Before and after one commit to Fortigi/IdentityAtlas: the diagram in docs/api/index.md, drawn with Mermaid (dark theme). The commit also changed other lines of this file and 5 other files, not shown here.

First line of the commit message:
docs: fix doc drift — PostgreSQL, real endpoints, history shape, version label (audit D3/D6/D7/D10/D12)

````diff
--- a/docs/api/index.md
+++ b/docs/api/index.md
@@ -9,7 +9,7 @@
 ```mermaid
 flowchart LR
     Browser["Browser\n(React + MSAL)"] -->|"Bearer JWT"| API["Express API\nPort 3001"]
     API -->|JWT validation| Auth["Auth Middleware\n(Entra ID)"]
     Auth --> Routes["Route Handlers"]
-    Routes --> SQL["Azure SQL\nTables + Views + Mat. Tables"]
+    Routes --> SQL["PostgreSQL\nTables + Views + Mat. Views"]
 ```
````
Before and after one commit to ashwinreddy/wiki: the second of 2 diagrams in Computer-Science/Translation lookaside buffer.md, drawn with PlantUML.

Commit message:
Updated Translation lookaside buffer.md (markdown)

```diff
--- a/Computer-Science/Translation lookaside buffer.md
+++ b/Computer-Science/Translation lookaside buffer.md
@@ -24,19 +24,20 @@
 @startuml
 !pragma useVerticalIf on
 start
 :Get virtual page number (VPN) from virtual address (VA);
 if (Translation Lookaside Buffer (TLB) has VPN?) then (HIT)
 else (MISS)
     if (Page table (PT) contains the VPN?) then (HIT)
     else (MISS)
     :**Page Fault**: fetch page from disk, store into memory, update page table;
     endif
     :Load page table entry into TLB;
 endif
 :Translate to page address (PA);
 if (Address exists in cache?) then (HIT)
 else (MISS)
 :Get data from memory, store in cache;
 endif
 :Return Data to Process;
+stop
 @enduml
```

---

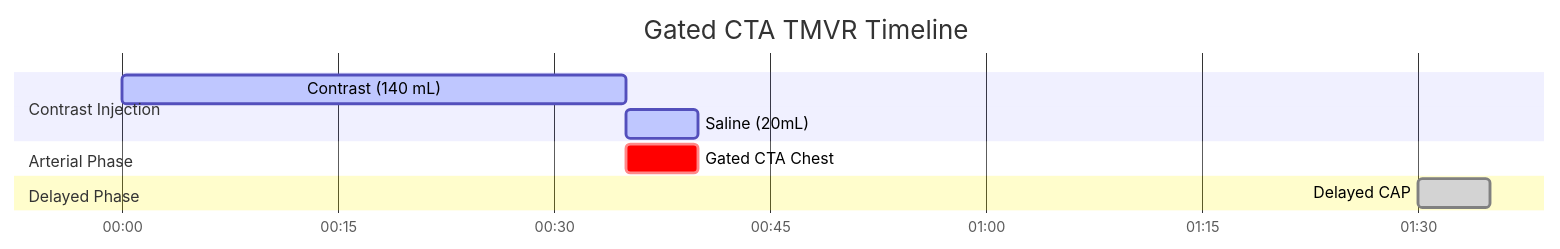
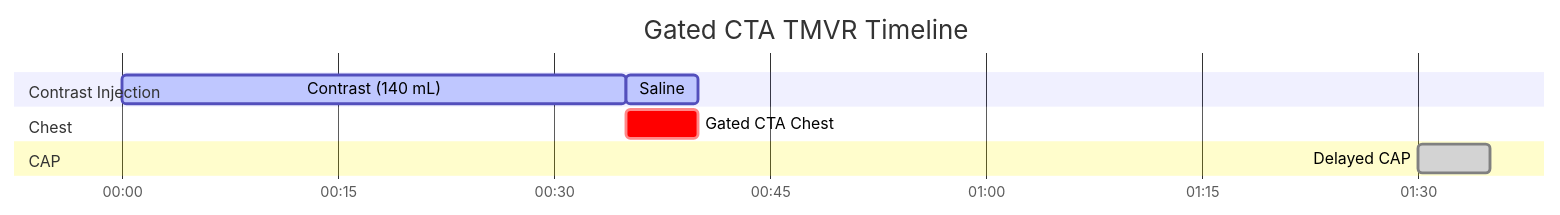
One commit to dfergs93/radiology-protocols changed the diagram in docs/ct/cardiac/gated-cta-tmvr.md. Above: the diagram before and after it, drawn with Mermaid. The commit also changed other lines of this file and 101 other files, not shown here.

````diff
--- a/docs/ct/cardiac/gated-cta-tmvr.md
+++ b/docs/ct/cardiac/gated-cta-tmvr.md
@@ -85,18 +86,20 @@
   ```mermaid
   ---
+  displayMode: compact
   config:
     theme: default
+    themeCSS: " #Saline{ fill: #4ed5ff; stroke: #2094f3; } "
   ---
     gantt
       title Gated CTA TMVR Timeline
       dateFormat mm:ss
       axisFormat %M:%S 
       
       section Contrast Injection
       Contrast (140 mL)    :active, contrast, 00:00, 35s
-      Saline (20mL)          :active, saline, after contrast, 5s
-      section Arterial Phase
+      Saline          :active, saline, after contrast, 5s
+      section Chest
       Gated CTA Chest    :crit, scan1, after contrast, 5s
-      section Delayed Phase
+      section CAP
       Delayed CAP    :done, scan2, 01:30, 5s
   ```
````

...

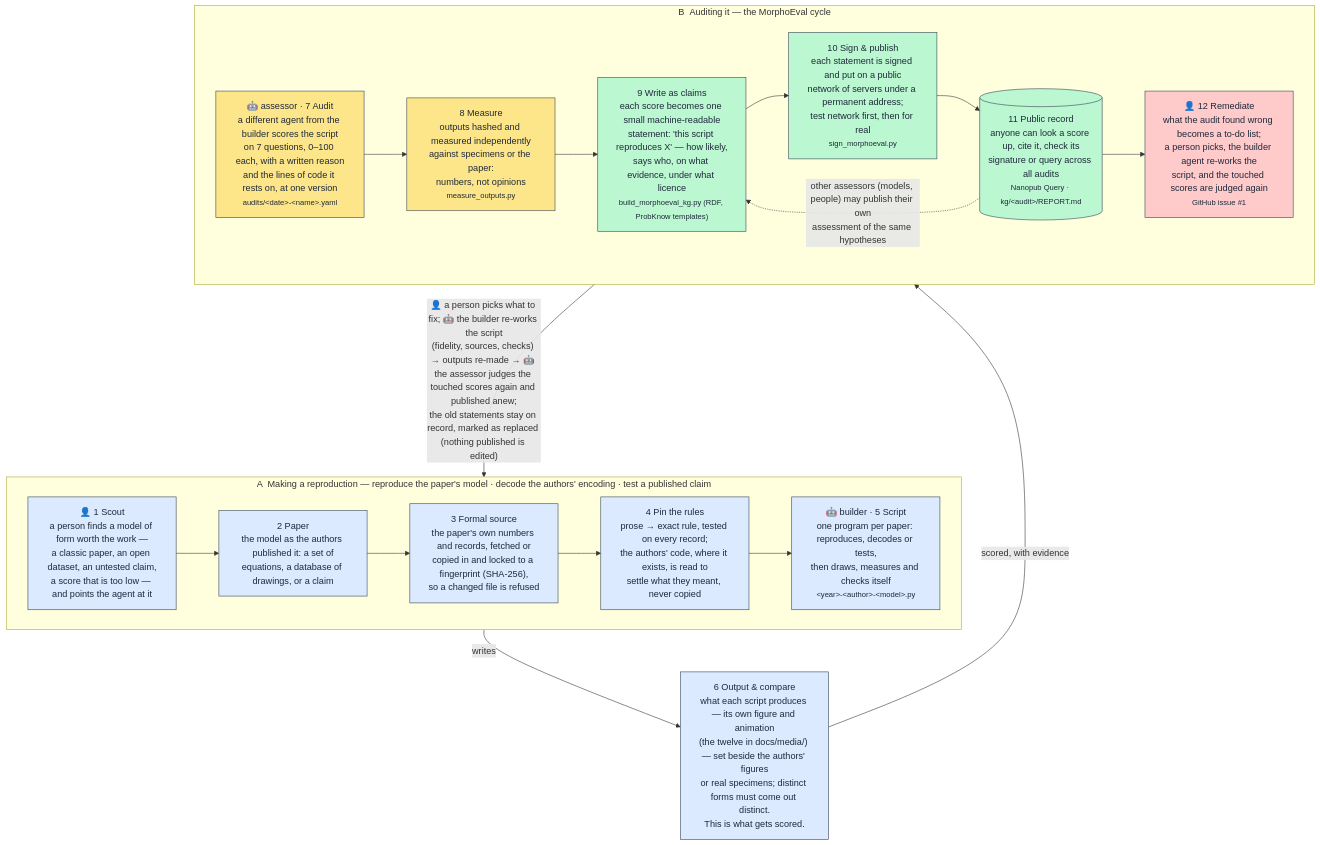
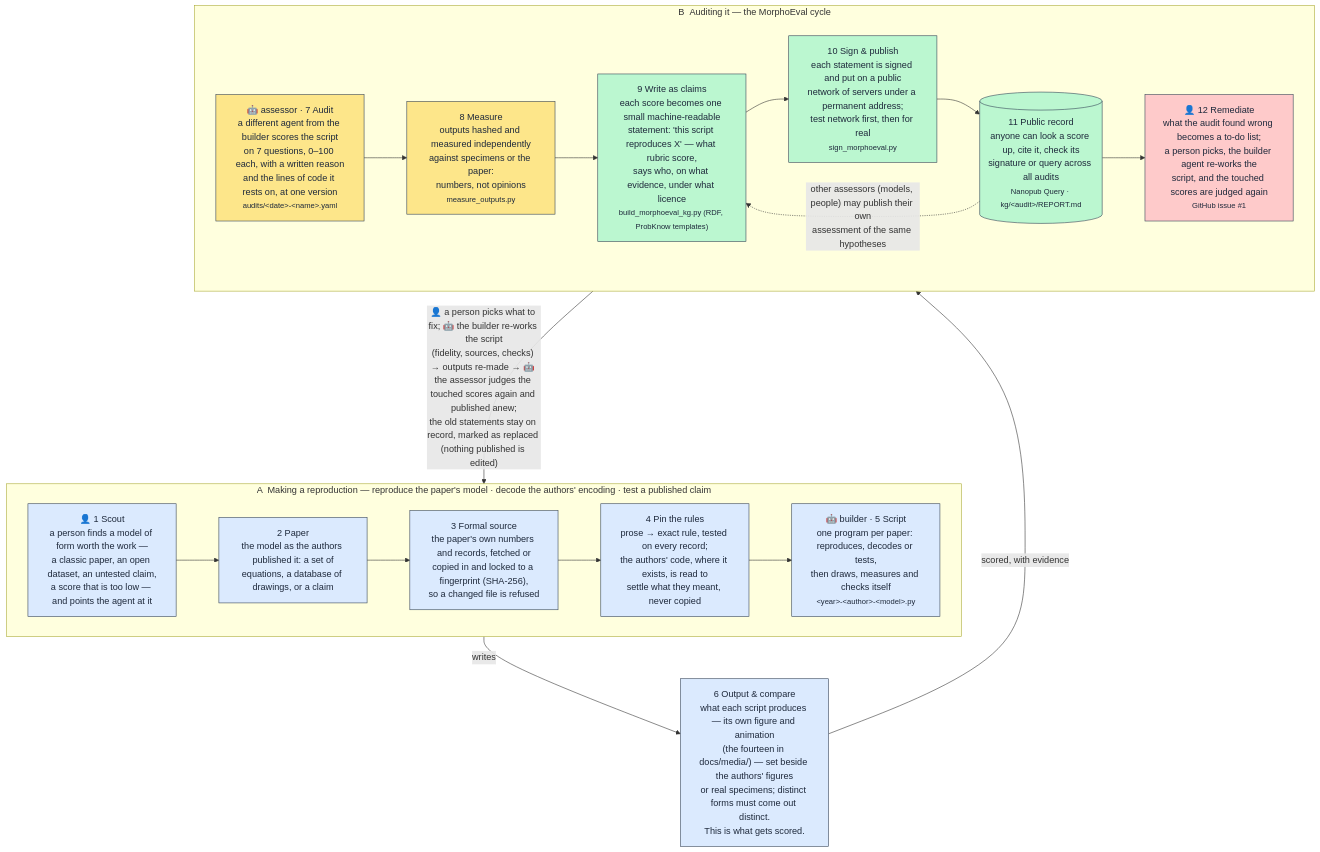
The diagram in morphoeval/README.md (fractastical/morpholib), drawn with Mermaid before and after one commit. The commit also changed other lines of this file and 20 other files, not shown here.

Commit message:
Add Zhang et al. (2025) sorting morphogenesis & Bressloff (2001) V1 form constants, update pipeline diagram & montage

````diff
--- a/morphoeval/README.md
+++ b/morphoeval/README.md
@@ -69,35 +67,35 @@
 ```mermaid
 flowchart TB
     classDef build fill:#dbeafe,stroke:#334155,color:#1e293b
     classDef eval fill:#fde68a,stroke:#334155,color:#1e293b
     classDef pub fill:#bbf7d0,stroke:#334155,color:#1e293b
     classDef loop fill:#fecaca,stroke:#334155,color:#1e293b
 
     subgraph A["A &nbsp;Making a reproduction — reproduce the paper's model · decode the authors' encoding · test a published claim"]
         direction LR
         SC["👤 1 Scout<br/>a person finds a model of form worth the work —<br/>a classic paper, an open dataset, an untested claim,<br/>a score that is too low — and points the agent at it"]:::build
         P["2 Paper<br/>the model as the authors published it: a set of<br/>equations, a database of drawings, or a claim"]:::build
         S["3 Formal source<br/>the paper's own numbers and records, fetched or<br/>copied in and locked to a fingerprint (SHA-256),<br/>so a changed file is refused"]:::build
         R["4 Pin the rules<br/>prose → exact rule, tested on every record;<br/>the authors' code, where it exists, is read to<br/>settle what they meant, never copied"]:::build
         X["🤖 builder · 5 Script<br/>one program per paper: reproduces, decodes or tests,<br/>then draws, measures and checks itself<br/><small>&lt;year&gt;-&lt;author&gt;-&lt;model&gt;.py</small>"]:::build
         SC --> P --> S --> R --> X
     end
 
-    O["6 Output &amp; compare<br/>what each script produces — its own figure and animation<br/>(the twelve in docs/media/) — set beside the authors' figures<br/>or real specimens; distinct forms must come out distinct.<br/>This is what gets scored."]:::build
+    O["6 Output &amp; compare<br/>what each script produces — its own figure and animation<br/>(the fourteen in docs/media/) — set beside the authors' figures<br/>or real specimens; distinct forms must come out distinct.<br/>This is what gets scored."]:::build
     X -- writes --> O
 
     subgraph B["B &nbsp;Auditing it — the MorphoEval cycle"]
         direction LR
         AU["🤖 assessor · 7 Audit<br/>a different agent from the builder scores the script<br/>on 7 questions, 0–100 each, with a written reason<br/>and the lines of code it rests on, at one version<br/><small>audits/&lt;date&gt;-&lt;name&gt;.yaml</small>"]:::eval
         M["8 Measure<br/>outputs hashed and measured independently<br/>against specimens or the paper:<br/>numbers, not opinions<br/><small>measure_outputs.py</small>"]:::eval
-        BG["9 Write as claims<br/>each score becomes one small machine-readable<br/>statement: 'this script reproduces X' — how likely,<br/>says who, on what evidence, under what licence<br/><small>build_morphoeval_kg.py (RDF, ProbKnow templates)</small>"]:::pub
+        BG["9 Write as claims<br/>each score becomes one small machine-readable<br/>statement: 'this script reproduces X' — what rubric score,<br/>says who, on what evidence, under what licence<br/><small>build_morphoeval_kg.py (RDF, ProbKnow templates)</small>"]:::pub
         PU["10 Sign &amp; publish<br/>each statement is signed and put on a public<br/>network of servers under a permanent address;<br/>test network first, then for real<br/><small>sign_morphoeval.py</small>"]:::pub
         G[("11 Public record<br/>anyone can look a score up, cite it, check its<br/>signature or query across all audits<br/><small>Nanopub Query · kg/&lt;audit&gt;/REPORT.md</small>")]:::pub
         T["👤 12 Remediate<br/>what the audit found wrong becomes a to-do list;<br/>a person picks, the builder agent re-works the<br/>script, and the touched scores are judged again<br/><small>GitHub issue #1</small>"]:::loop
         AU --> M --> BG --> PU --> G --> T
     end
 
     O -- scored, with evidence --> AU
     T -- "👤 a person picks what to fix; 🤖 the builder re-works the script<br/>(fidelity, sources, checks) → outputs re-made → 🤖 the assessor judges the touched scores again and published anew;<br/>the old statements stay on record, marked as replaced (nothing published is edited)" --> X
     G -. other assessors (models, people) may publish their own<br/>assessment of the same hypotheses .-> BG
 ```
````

To do: Please copy each line of the material that contains the word "Translation".

Solution to this problem:
Before and after one commit to ashwinreddy/wiki: the second of 2 diagrams in Computer-Science/Translation lookaside buffer.md, drawn with PlantUML.
Updated Translation lookaside buffer.md (markdown)
--- a/Computer-Science/Translation lookaside buffer.md
+++ b/Computer-Science/Translation lookaside buffer.md
 if (Translation Lookaside Buffer (TLB) has VPN?) then (HIT)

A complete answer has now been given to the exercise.